Data section below:

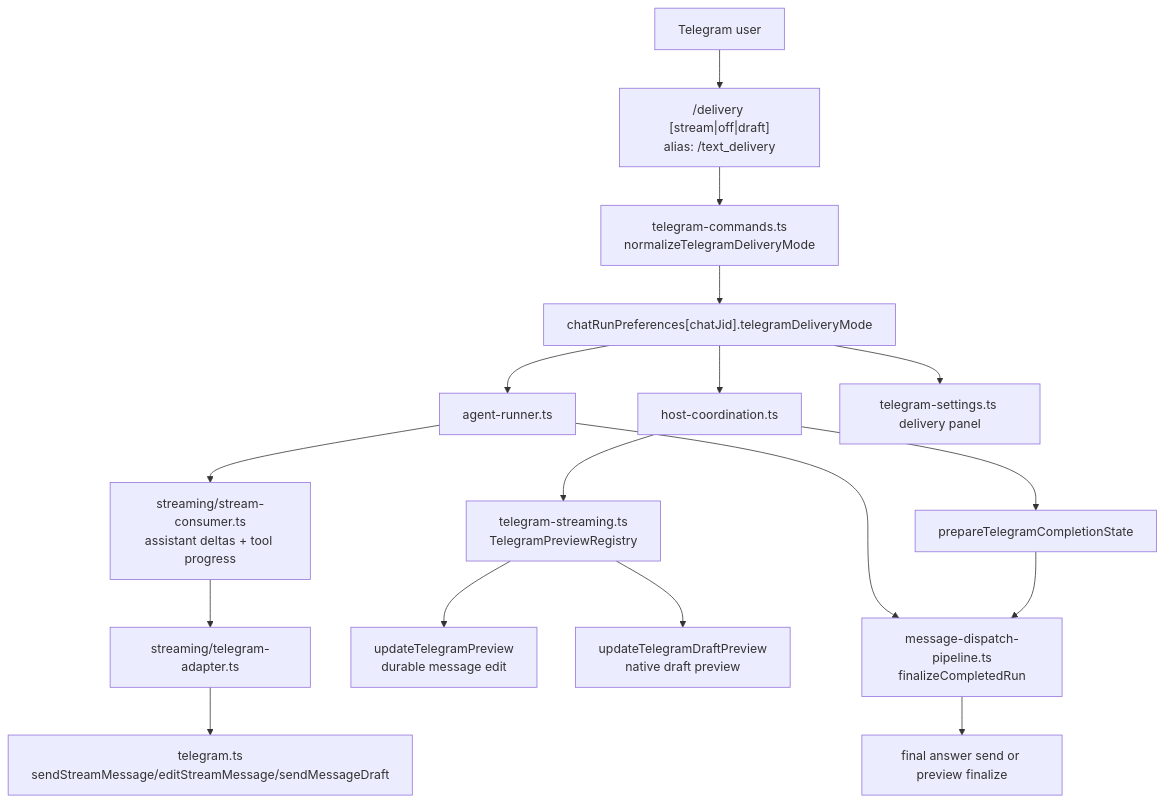
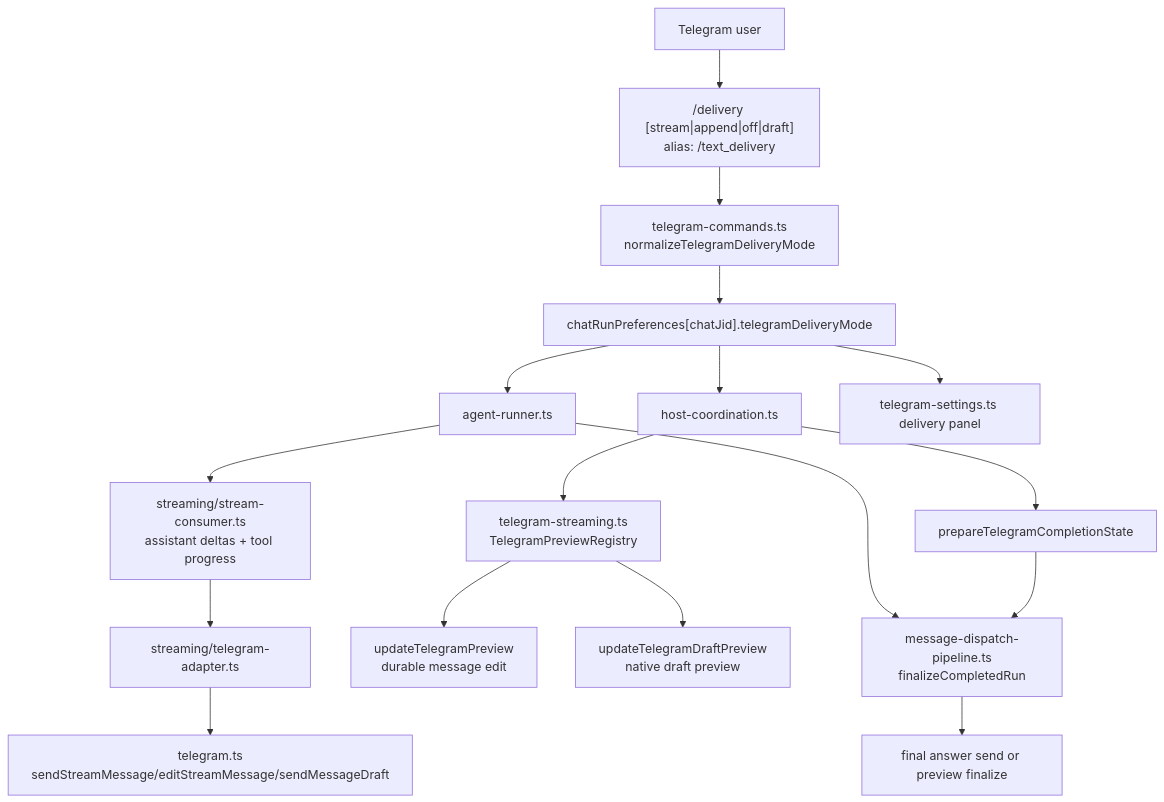
The diagram in docs-site/developer/05-telegram.md (0-CYBERDYNE-SYSTEMS-0/FFT_nano), drawn with Mermaid before and after one commit. The commit also changed other lines of this file and 14 other files, not shown here.

First line of the commit message:
fix(telegram): durable append delivery mode + restore actionful preview streaming

````diff
--- a/docs-site/developer/05-telegram.md
+++ b/docs-site/developer/05-telegram.md
@@ -83,24 +85,24 @@
 ```mermaid
 flowchart TB
-  User["Telegram user"] --> Cmd["/delivery [stream|off|draft]<br/>alias: /text_delivery"]
+  User["Telegram user"] --> Cmd["/delivery [stream|append|off|draft]<br/>alias: /text_delivery"]
 
   Cmd --> Parser["telegram-commands.ts<br/>normalizeTelegramDeliveryMode"]
   Parser --> Prefs["chatRunPreferences[chatJid].telegramDeliveryMode"]
 
   Prefs --> AgentRunner["agent-runner.ts"]
   Prefs --> HostCoord["host-coordination.ts"]
   Prefs --> Settings["telegram-settings.ts delivery panel"]
 
   AgentRunner --> StreamConsumer["streaming/stream-consumer.ts<br/>assistant deltas + tool progress"]
   StreamConsumer --> TgAdapter["streaming/telegram-adapter.ts"]
   TgAdapter --> BotApi["telegram.ts<br/>sendStreamMessage/editStreamMessage/sendMessageDraft"]
 
   HostCoord --> Registry["telegram-streaming.ts<br/>TelegramPreviewRegistry"]
   Registry --> Preview["updateTelegramPreview<br/>durable message edit"]
   Registry --> Draft["updateTelegramDraftPreview<br/>native draft preview"]
 
   AgentRunner --> Finalize["message-dispatch-pipeline.ts<br/>finalizeCompletedRun"]
   HostCoord --> Prep["prepareTelegramCompletionState"]
   Prep --> Finalize
   Finalize --> FinalMsg["final answer send or preview finalize"]
 ```
````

End of Data section.

[Work to complete]: Search the lines above for the string "StreamConsumer" and copy each line that has it.

[Response area]:
   AgentRunner --> StreamConsumer["streaming/stream-consumer.ts<br/>assistant deltas + tool progress"]
   StreamConsumer --> TgAdapter["streaming/telegram-adapter.ts"]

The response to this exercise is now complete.